-- EXERCISE PROMPT --
Produce exactly the lines starting at the one containing "how people actually" and ending at the last line of the material, with nothing added.

_ _ _ _ _

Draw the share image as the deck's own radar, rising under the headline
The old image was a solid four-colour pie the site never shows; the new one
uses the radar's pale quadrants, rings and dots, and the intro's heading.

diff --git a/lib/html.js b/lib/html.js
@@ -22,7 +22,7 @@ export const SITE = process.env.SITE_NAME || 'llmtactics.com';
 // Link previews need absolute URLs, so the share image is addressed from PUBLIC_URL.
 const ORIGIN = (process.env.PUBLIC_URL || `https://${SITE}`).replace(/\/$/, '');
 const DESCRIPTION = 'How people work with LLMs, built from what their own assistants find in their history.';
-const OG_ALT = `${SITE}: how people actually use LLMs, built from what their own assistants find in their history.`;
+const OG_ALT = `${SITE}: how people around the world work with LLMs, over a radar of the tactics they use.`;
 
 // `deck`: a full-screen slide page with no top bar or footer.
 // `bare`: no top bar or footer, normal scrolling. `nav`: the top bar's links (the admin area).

_ _ _ _ _

-- RESULT OF THE EXERCISE --
-const OG_ALT = `${SITE}: how people actually use LLMs, built from what their own assistants find in their history.`;
+const OG_ALT = `${SITE}: how people around the world work with LLMs, over a radar of the tactics they use.`;
 
 // `deck`: a full-screen slide page with no top bar or footer.
 // `bare`: no top bar or footer, normal scrolling. `nav`: the top bar's links (the admin area).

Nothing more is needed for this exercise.